SACRAMENTO — A lawyer for lobbyist Clayton R. Jackson on Thursday claimed that former state Sen. Alan Robbins exerted power over his client that was "the functional equivalent of a rapist over his victim."
In his closing arguments in Jackson's corruption trial, lawyer Donald H. Heller described that stranglehold as being so strong in 1991 that it kept Jackson from telling authorities he believed that he was the victim of a Robbins "shakedown."
Heller conceded that in hindsight it was "a big mistake" not to have informed the U.S. attorney, but Jackson was worried that Robbins would kill legislation of importance to Jackson's clients unless he appeared to be going along with a demand for $250,000.
"This guy (Robbins) was mind-raping Clay Jackson with his power," Heller told a federal jury that has been hearing evidence against the veteran lobbyist and former state Sen. Paul B. Carpenter for the past six weeks.
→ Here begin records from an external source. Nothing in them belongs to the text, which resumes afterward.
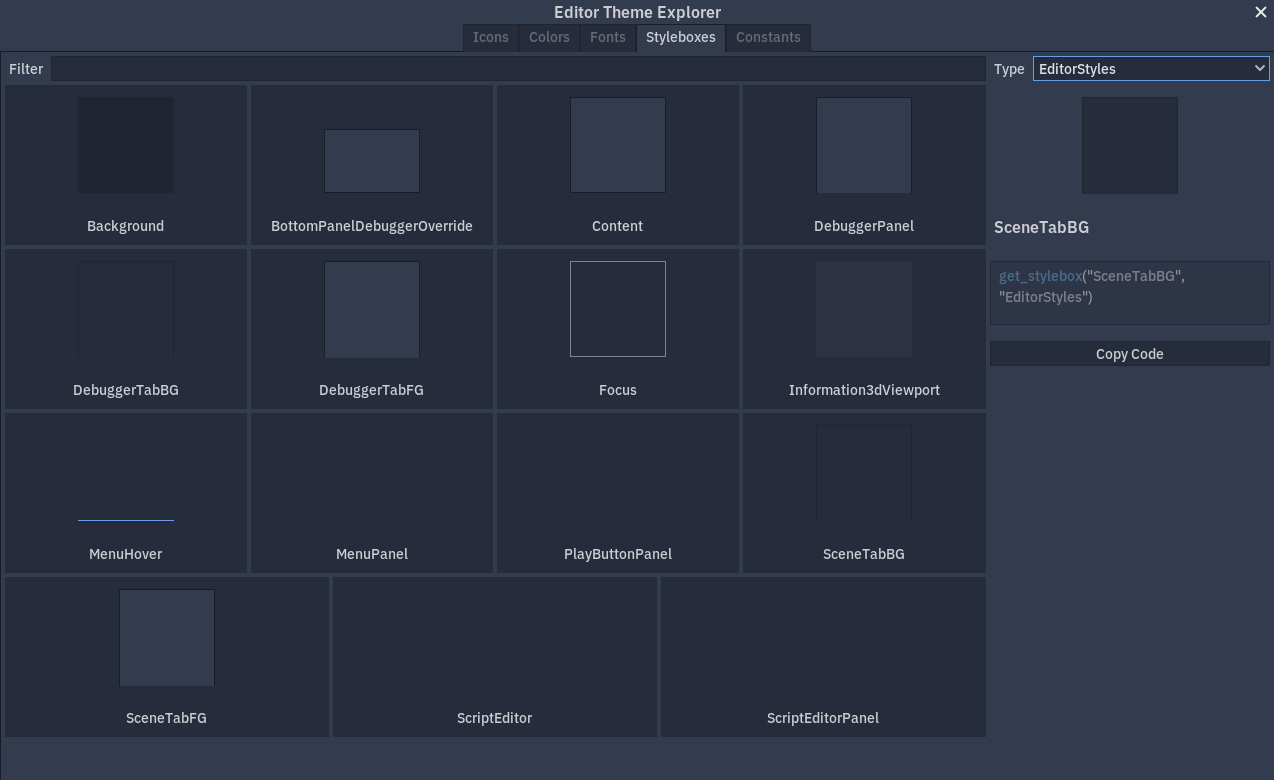
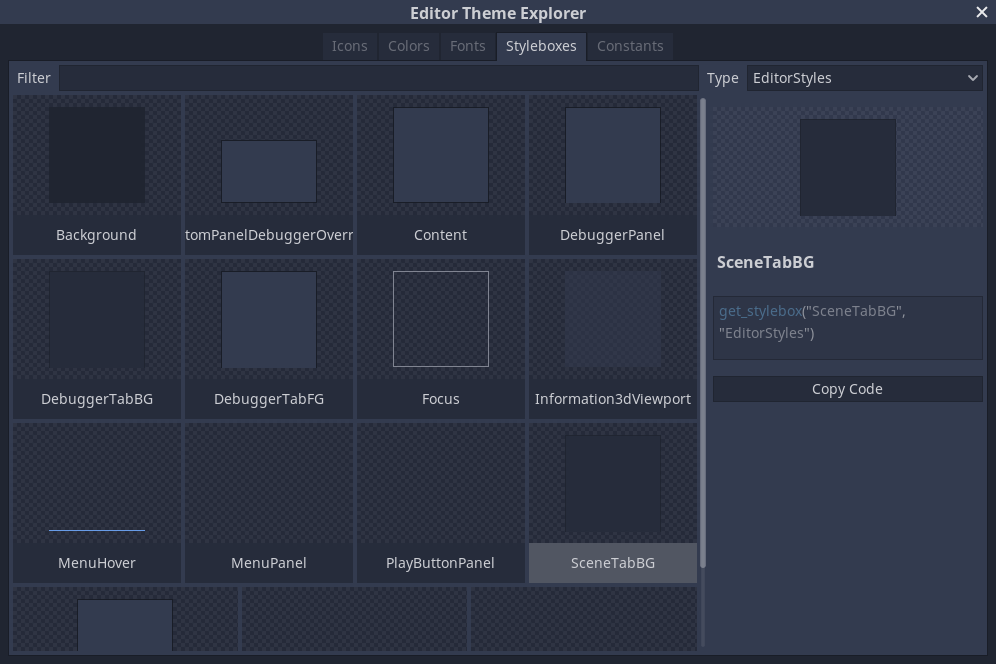
Update readme, previews; bump version

diff --git a/README.md b/README.md
@@ -1,7 +1,7 @@
 # Godot Editor Theme Explorer
 Editor plugin which allows plugin developers to quickly reference various `Theme` properties defined in the main Editor Theme. This allows creators to make GUI for their plugins as seamless as possible, relying on style definitions made by Godot Engine developers and giving their users a consistent look across the board.
 
-Developed in and tested against Godot 3.2.
+Developed in and tested against Godot 3.2/3.3.
 
 ## Installation
 Clone this repository or download it as ZIP. You only need to put `addons/explore-editor-theme` folder inside your project folder. ZIP already has only necessary files.
@@ -20,6 +20,8 @@ There are 5 sections, giving access to *Icons*, *Colors*, *Fonts*, *Styleboxes*,
 
 Icons are listed with their name and a 16x16 preview image. Most of the icons are only usable at that scale. In the right-hand panel a bigger preview image is displayed, at 64x64.
 
+Icons can be saved as a PNG file, however only at their current scale. Editor icons are generated at runtime from SVG sources depending on the editor scale setting. Consider locating the icon you need in [Godot's sources](https://github.com/godotengine/godot/tree/master/editor/icons).
+
 ### Colors
 ![Icons tab](images/preview-3.png)
 
@@ -33,7 +35,7 @@ Fonts are demonstrated using a sample text, that can be customized by a user.
 ### Styleboxes
 ![Icons tab](images/preview-5.png)
 
-Styleboxes are previewed by being applied to a small `Panel`. A lot of them do not carry any visual style, or can have a style that matches background.
+Styleboxes are previewed by being applied to a small `Panel`. A lot of them do not carry any visual style, or can have a style that matches background, so a checkered background is used once again to give a better idea of what each Stylebox does.
 
 ### Constants
 ![Icons tab](images/preview-6.png)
A federal grand jury in February indicted Jackson, 50, and Carpenter, 65, relying heavily on evidence supplied by Robbins, who in 1991 pleaded guilty to corruption charges, resigned his seat and agreed to wear a hidden recording device as part of his agreement to cooperate with the government.
Jackson, whose lobbying firm last year earned more than $2 million, is accused of racketeering, money laundering and conspiracy. Carpenter, whose Senate district straddled Orange and Los Angeles counties, is charged with conspiracy, money laundering and obstruction of justice. Both men have pleaded not guilty.
Much of the government's case hinges on Robbins' testimony that Jackson and Carpenter were part of an illegal scheme to launder $78,000 in campaign contributions to the Van Nuys Democrat for his personal use.
The case against Jackson also rests on secret tapes that Robbins made of conversations with Jackson--conversations that prosecutors contend show that the lobbyist offered the lawmaker a $250,000 bribe in exchange for a legislative favor.
Heller and Carpenter's lawyer, Charles F. Bloodgood, made a last-ditch effort to persuade the jury of their clients' innocence. Both used charts and blowups of jury instructions and testimony to buttress their contention that Robbins is an unreliable and untruthful witness.
Jurors sat impassively, even when Heller was telling them that his favorite musical is "Chorus Line" and that one of its hit songs, "What I Did for Love," should be rephrased for Robbins' role in the case to "What I Would Do for Money."
Heller reminded the jury that Robbins, who is completing a two-year federal prison sentence, will soon have access to his personal fortune plus a possible $1 million real estate commission stemming from a transaction in Marina del Rey.
"In Alan Robbins, you have the coalescence of intellect, cunning, amorality and evil motivated by getting the key to his cell" so he can get out of prison quicker, Heller told jurors and spectators, including a score of Jackson supporters.
Carpenter's lawyer, Bloodgood, also targeted Robbins for harsh criticism, saying the government forced the former lawmaker into the position of having to develop evidence against Carpenter and Jackson.
"If I do it, it's called extortion," Bloodgood said. "If the FBI does it, it's called cooperation."
Bloodgood also maintained that even if Jackson had bribed Robbins on legislation dating back to 1985, prosecutors had failed to tie those ill-gotten funds to Carpenter.
Projecting a blowup of Robbins' testimony on a screen in front of the jury, Bloodgood noted that the ex-lawmaker admitted on the stand that he never told Carpenter the contributions would wind up being used for Robbins' benefit.
"In order for my client to be guilty, it's got to be dirty money and he's got to know that it's dirty," Bloodgood asserted.
But in a final rebuttal, Assistant U.S. Atty. John Vincent dismissed defense arguments. "The defense in this case makes absolutely no sense," he said. He implored jurors: "Do not leave your common sense at the jury door."
On Monday, U.S. District Judge Edward J. Garcia will give jurors their final instructions and they will begin deliberating.
Times staff writer Cynthia H. Craft contributed to this story.